• _TASK_
Write the records out again without change. Leave the pictures behind.

• _RECORDED INFORMATION_
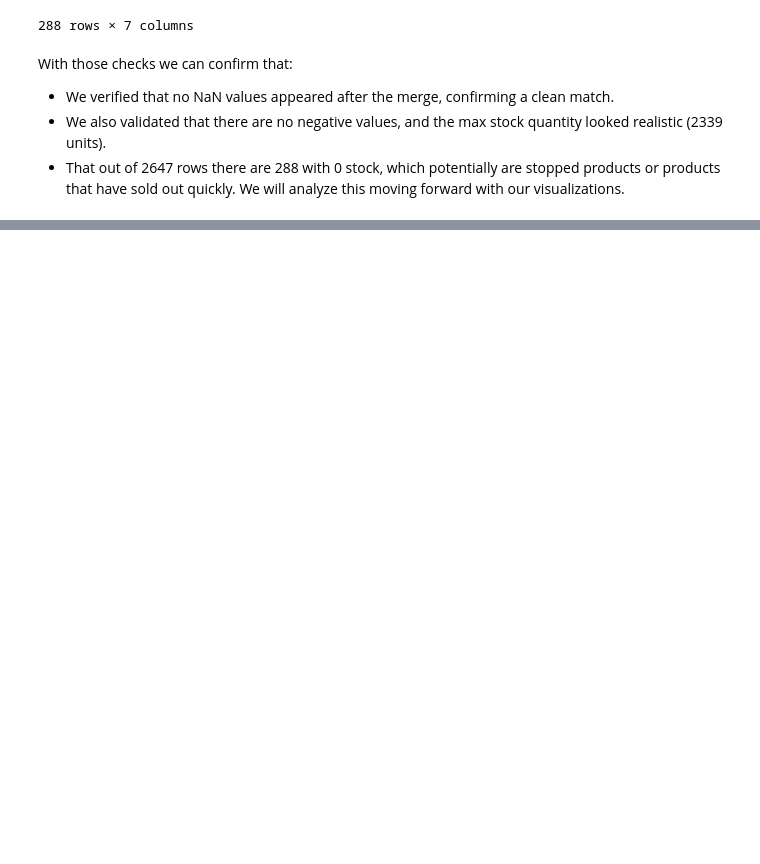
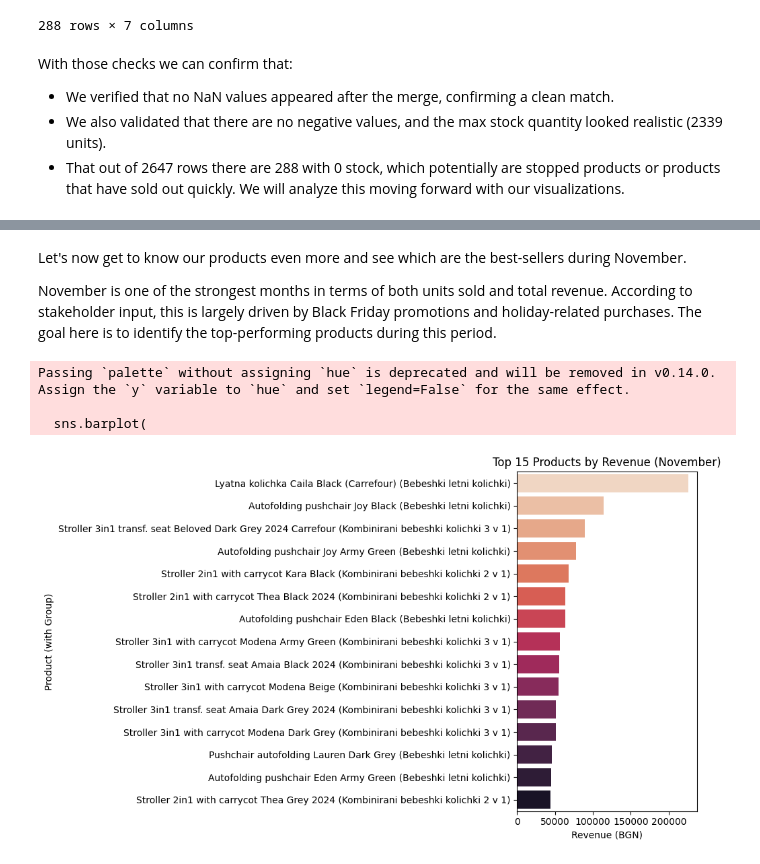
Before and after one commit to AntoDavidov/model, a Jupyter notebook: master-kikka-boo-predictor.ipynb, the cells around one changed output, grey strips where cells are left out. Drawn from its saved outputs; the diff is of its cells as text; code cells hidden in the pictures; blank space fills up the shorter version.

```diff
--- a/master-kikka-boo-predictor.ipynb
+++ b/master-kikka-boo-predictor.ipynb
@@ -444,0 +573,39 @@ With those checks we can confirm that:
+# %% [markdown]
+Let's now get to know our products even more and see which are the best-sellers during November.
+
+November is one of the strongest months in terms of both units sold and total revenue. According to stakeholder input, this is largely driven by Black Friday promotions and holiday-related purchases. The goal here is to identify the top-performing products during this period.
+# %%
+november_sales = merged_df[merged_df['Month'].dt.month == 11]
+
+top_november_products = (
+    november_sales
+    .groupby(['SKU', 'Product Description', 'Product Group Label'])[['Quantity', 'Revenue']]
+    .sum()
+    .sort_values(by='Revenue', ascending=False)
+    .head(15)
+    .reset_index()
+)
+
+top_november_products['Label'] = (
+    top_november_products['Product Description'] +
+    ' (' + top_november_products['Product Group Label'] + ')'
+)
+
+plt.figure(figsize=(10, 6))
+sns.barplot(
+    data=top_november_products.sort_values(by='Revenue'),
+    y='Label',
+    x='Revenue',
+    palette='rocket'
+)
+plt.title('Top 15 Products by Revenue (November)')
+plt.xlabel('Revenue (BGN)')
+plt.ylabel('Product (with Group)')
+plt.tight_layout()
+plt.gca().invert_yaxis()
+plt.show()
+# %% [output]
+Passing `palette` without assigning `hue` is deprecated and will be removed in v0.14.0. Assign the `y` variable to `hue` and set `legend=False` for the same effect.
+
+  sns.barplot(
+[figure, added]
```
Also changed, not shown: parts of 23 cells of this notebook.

• _RESPONSE_
Before and after one commit to AntoDavidov/model, a Jupyter notebook: master-kikka-boo-predictor.ipynb, the cells around one changed output, grey strips where cells are left out. Drawn from its saved outputs; the diff is of its cells as text; code cells hidden in the pictures; blank space fills up the shorter version.

```diff
--- a/master-kikka-boo-predictor.ipynb
+++ b/master-kikka-boo-predictor.ipynb
@@ -444,0 +573,39 @@ With those checks we can confirm that:
+# %% [markdown]
+Let's now get to know our products even more and see which are the best-sellers during November.
+
+November is one of the strongest months in terms of both units sold and total revenue. According to stakeholder input, this is largely driven by Black Friday promotions and holiday-related purchases. The goal here is to identify the top-performing products during this period.
+# %%
+november_sales = merged_df[merged_df['Month'].dt.month == 11]
+
+top_november_products = (
+    november_sales
+    .groupby(['SKU', 'Product Description', 'Product Group Label'])[['Quantity', 'Revenue']]
+    .sum()
+    .sort_values(by='Revenue', ascending=False)
+    .head(15)
+    .reset_index()
+)
+
+top_november_products['Label'] = (
+    top_november_products['Product Description'] +
+    ' (' + top_november_products['Product Group Label'] + ')'
+)
+
+plt.figure(figsize=(10, 6))
+sns.barplot(
+    data=top_november_products.sort_values(by='Revenue'),
+    y='Label',
+    x='Revenue',
+    palette='rocket'
+)
+plt.title('Top 15 Products by Revenue (November)')
+plt.xlabel('Revenue (BGN)')
+plt.ylabel('Product (with Group)')
+plt.tight_layout()
+plt.gca().invert_yaxis()
+plt.show()
+# %% [output]
+Passing `palette` without assigning `hue` is deprecated and will be removed in v0.14.0. Assign the `y` variable to `hue` and set `legend=False` for the same effect.
+
+  sns.barplot(
+[figure, added]
```
Also changed, not shown: parts of 23 cells of this notebook.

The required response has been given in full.